Conversely, women are taught to be way too thoughtful. We get accused of being crazy all the time by men, but we’re not crazy. We’re raised to be codependent and to try to please; some women take this overboard and end up becoming indecisive, resentful, and exhausted. We feel like victims, rather than ask ourselves, the way men do, “What do I need right now to get my needs met?”
This isn’t just a hookup-culture problem. I have a lot of friends who constantly get frustrated because their husband or boyfriend does whatever he wants without asking. For partners, it’s not about permission; it’s about making sure both people’s needs are being met. My best friend recently told me that her husband slept in the guest bedroom all week. In the past, that would have led to a fight. But this time he said, “Babe, I am super stressed about work, I think I’m getting sick, and I don’t want to get you sick. I’ve got to sleep alone for a bit.” Telling her why kept her from feeling rejected and bitter and kept him out of the doghouse. Instead, she was stoked: “I mean, I like sleeping next to him, but I got to have the bed to myself the whole week!” Because he’s been trying to be more thoughtful and more communicative, they fight a lot less. On the same note, she’s started to say what she needs and demanding that those needs be met, and she’s less angry at him. In a perfect world, things would work out like this—men would become more like women and women would become more like men.
Is He Sleep-Worthy?

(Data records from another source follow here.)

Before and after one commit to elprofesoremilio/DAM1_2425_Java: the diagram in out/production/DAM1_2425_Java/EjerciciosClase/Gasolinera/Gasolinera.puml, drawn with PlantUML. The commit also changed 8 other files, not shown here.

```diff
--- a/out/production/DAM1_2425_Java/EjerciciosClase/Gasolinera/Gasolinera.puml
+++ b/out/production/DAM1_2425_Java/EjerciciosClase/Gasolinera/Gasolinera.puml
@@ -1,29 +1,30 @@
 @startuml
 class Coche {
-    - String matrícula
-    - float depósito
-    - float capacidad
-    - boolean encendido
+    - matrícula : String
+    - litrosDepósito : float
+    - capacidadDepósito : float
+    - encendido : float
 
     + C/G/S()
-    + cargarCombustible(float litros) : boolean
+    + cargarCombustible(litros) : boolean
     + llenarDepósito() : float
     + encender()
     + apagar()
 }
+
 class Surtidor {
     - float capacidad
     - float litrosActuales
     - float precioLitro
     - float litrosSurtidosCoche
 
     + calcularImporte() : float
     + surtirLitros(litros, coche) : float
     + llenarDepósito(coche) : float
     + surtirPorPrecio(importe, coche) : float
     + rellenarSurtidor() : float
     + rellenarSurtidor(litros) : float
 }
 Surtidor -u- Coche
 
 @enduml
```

After decades of dating and hooking up with guys who don’t care about my needs or orgasms, I’ve gotten pretty good at spotting “selfish dude” red flags. My Tinder firewall is superstrong, and I always come out of hookups now feeling respected, satisfied, and empowered instead of bitter, ashamed, or gross. And when this sweet Belgian dude passed through town and role-modeled a healthy way to approach sleeping with someone (in the literal sense), I vowed to use this same approach to getting a good night’s rest. So many men in the past have left my bed early to get a good night’s sleep and I’d always felt so hurt. But this guy modeled how to do it in a way that’s kind. He said he wanted to stay, acknowledged that he might hurt my feelings, and then said, “But this is what I gotta do, babe.” It’s a good example of exercising self-care while being thoughtful. Men and women can really learn a lot from each other if we start to see that both of our approaches are right.
I’ll still let men stay over when I want them to, but now I make sure to ask myself whether I really want them to. If the answer is no or even nah, I tell them why I can’t and don’t worry about it. Their possible feelings of rejection aren’t about me. And the older I get, the more I recognize it’s not my job to manage men’s feelings. They’re not little boys. They’re grown-ass men. (And maybe grown-ass men who want some shut-eye too.)
On some level, I guess one way I know whether I really do like a guy or not is if I let him sleep in my bed now. Before, I’d let just about anyone, donkey kicks and all. But now, to get between not only my legs but also my sheets, you have to be pretty damn special.
By Melanie Hamlett (a comedian, writer, and storyteller from New York City who’s now living in Europe)